[Records Boundary: Start]
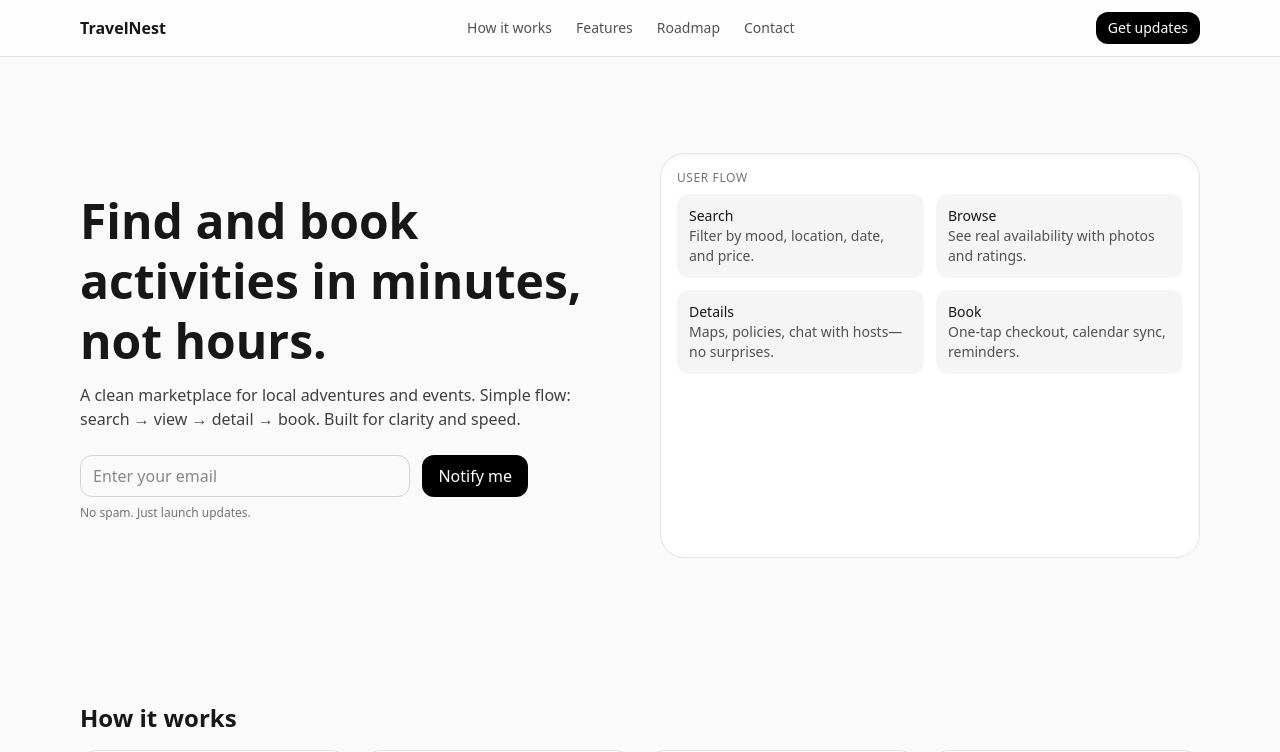
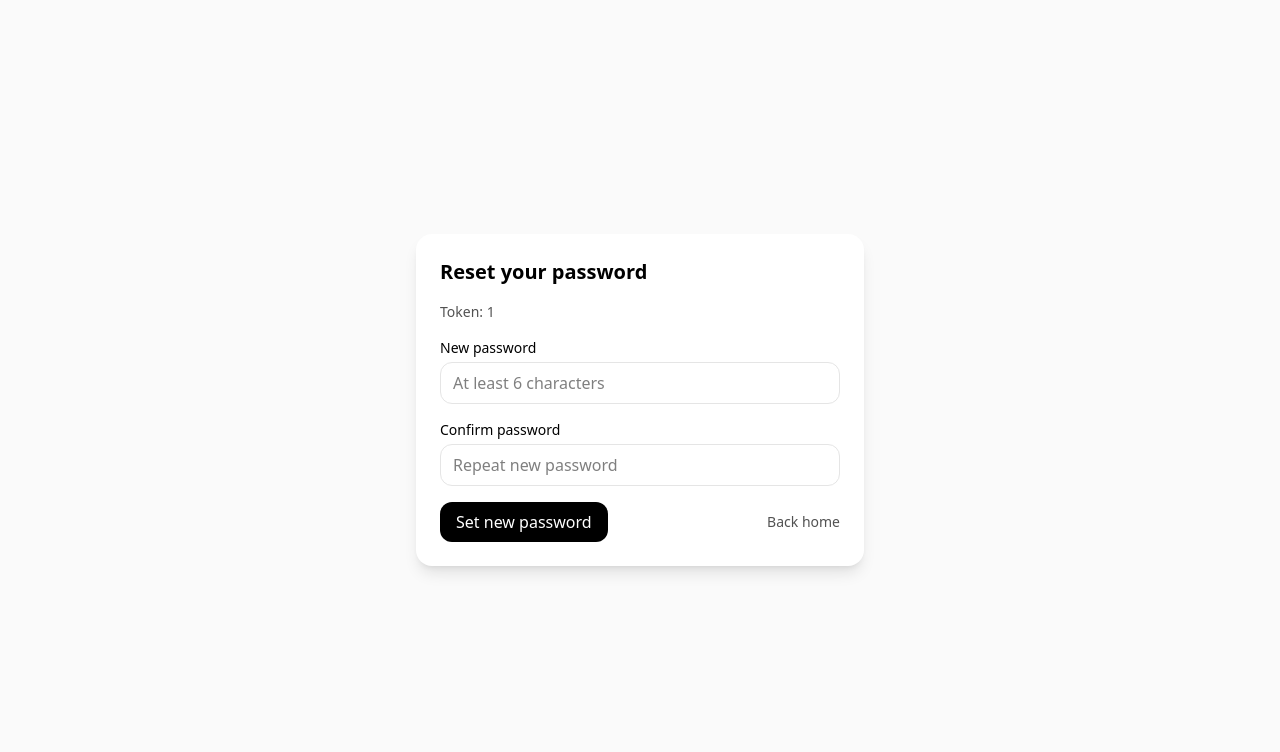
Before and after one commit to NayLinHt3t/travelNest, a React (Vite) app: page /resetPassword/1 in a window 1280 px wide. Shown: the top 752 px of the page. Built offline with nearby package versions, Linux system fonts and the light colour scheme.

Commit message:
added forget password form

```diff
--- a/src/App.jsx
+++ b/src/App.jsx
@@ -1,10 +1,16 @@
 import { useState } from "react";
+import ResetPassword from "./ResetPassword";
 
-// Clean single-file landing page for your Activities/Events app (React + Tailwind)
-// Sections: Header, Hero, How It Works, Features, Roadmap, CTA, FAQ, Contact, Footer
-
-export default function LandingPage() {
+// If the path matches /resetPassword/:token render the reset page, otherwise render the landing page.
+export default function AppRouter() {
   const [email, setEmail] = useState("");
+  const pathname =
+    typeof window !== "undefined" ? window.location.pathname : "/";
+  const resetMatch = pathname.match(/^\/resetPassword\/(.+)$/);
+  if (resetMatch) {
+    const token = decodeURIComponent(resetMatch[1]);
+    return <ResetPassword token={token} />;
+  }
 
   const notify = (e) => {
     e.preventDefault();
--- /dev/null
+++ b/src/ResetPassword.jsx
@@ -0,0 +1,98 @@
+import { useState } from "react";
+
+export default function ResetPassword({ token }) {
+  const [newPassword, setNewPassword] = useState("");
+  const [confirm, setConfirm] = useState("");
+  const [loading, setLoading] = useState(false);
+  const [message, setMessage] = useState(null);
+  const [error, setError] = useState(null);
+
+  const submit = async (e) => {
+    e.preventDefault();
+    setMessage(null);
+    setError(null);
+
+    if (!newPassword || newPassword.length < 6) {
+      setError("Password must be at least 6 characters");
+      return;
+    }
+    if (newPassword !== confirm) {
+      setError("Passwords do not match");
+      return;
+    }
+
+    setLoading(true);
+    try {
+      const res = await fetch(
+        `/api/auth/reset-password/${encodeURIComponent(token)}`,
+        {
+          method: "POST",
+          headers: { "Content-Type": "application/json" },
+          body: JSON.stringify({ resetToken: token, newPassword }),
+        }
+      );
+      const data = await res.json();
+      if (!res.ok) {
+        setError(data?.message || "Failed to reset password");
+      } else {
+        setMessage(data?.message || "Password has been reset successfully");
+      }
+    } catch (err) {
+      setError(err.message || "Network error");
+    } finally {
+      setLoading(false);
+    }
+  };
+
+  return (
+    <div className="min-h-screen flex items-center justify-center bg-neutral-50 p-6">
+      <div className="w-full max-w-md bg-white rounded-2xl shadow-lg p-6">
+        <h2 className="text-xl font-semibold mb-4">Reset your password</h2>
+        <p className="text-sm text-neutral-600 mb-4 break-words">
+          Token: {token}
+        </p>
+
+        <form onSubmit={submit} className="space-y-4">
+          <label className="block">
+            <div className="text-sm mb-1">New password</div>
+            <input
+              type="password"
+              value={newPassword}
+              onChange={(e) => setNewPassword(e.target.value)}
+              className="w-full rounded-xl border border-neutral-200 px-3 py-2"
+              placeholder="At least 6 characters"
+            />
+          </label>
+
+          <label className="block">
+            <div className="text-sm mb-1">Confirm password</div>
+            <input
+              type="password"
+              value={confirm}
+              onChange={(e) => setConfirm(e.target.value)}
+              className="w-full rounded-xl border border-neutral-200 px-3 py-2"
+              placeholder="Repeat new password"
+            />
+          </label>
+
+          {error && <div className="text-sm text-red-600">{error}</div>}
+          {message && <div className="text-sm text-green-600">{message}</div>}
+
+          <div className="flex items-center justify-between">
+            <button
+              type="submit"
+              disabled={loading}
+              className="rounded-xl bg-black text-white px-4 py-2 disabled:opacity-60"
+            >
+              {loading ? "Saving..." : "Set new password"}
+            </button>
+
+            <a href="/" className="text-sm text-neutral-600 hover:underline">
+              Back home
+            </a>
+          </div>
+        </form>
+      </div>
+    </div>
+  );
+}
```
[Records Boundary: End]
> **Exercise aim**
Give the records back exactly. Leave the pictures out.

> **Exercise solution**
Before and after one commit to NayLinHt3t/travelNest, a React (Vite) app: page /resetPassword/1 in a window 1280 px wide. Shown: the top 752 px of the page. Built offline with nearby package versions, Linux system fonts and the light colour scheme.

Commit message:
added forget password form

```diff
--- a/src/App.jsx
+++ b/src/App.jsx
@@ -1,10 +1,16 @@
 import { useState } from "react";
+import ResetPassword from "./ResetPassword";
 
-// Clean single-file landing page for your Activities/Events app (React + Tailwind)
-// Sections: Header, Hero, How It Works, Features, Roadmap, CTA, FAQ, Contact, Footer
-
-export default function LandingPage() {
+// If the path matches /resetPassword/:token render the reset page, otherwise render the landing page.
+export default function AppRouter() {
   const [email, setEmail] = useState("");
+  const pathname =
+    typeof window !== "undefined" ? window.location.pathname : "/";
+  const resetMatch = pathname.match(/^\/resetPassword\/(.+)$/);
+  if (resetMatch) {
+    const token = decodeURIComponent(resetMatch[1]);
+    return <ResetPassword token={token} />;
+  }
 
   const notify = (e) => {
     e.preventDefault();
--- /dev/null
+++ b/src/ResetPassword.jsx
@@ -0,0 +1,98 @@
+import { useState } from "react";
+
+export default function ResetPassword({ token }) {
+  const [newPassword, setNewPassword] = useState("");
+  const [confirm, setConfirm] = useState("");
+  const [loading, setLoading] = useState(false);
+  const [message, setMessage] = useState(null);
+  const [error, setError] = useState(null);
+
+  const submit = async (e) => {
+    e.preventDefault();
+    setMessage(null);
+    setError(null);
+
+    if (!newPassword || newPassword.length < 6) {
+      setError("Password must be at least 6 characters");
+      return;
+    }
+    if (newPassword !== confirm) {
+      setError("Passwords do not match");
+      return;
+    }
+
+    setLoading(true);
+    try {
+      const res = await fetch(
+        `/api/auth/reset-password/${encodeURIComponent(token)}`,
+        {
+          method: "POST",
+          headers: { "Content-Type": "application/json" },
+          body: JSON.stringify({ resetToken: token, newPassword }),
+        }
+      );
+      const data = await res.json();
+      if (!res.ok) {
+        setError(data?.message || "Failed to reset password");
+      } else {
+        setMessage(data?.message || "Password has been reset successfully");
+      }
+    } catch (err) {
+      setError(err.message || "Network error");
+    } finally {
+      setLoading(false);
+    }
+  };
+
+  return (
+    <div className="min-h-screen flex items-center justify-center bg-neutral-50 p-6">
+      <div className="w-full max-w-md bg-white rounded-2xl shadow-lg p-6">
+        <h2 className="text-xl font-semibold mb-4">Reset your password</h2>
+        <p className="text-sm text-neutral-600 mb-4 break-words">
+          Token: {token}
+        </p>
+
+        <form onSubmit={submit} className="space-y-4">
+          <label className="block">
+            <div className="text-sm mb-1">New password</div>
+            <input
+              type="password"
+              value={newPassword}
+              onChange={(e) => setNewPassword(e.target.value)}
+              className="w-full rounded-xl border border-neutral-200 px-3 py-2"
+              placeholder="At least 6 characters"
+            />
+          </label>
+
+          <label className="block">
+            <div className="text-sm mb-1">Confirm password</div>
+            <input
+              type="password"
+              value={confirm}
+              onChange={(e) => setConfirm(e.target.value)}
+              className="w-full rounded-xl border border-neutral-200 px-3 py-2"
+              placeholder="Repeat new password"
+            />
+          </label>
+
+          {error && <div className="text-sm text-red-600">{error}</div>}
+          {message && <div className="text-sm text-green-600">{message}</div>}
+
+          <div className="flex items-center justify-between">
+            <button
+              type="submit"
+              disabled={loading}
+              className="rounded-xl bg-black text-white px-4 py-2 disabled:opacity-60"
+            >
+              {loading ? "Saving..." : "Set new password"}
+            </button>
+
+            <a href="/" className="text-sm text-neutral-600 hover:underline">
+              Back home
+            </a>
+          </div>
+        </form>
+      </div>
+    </div>
+  );
+}
```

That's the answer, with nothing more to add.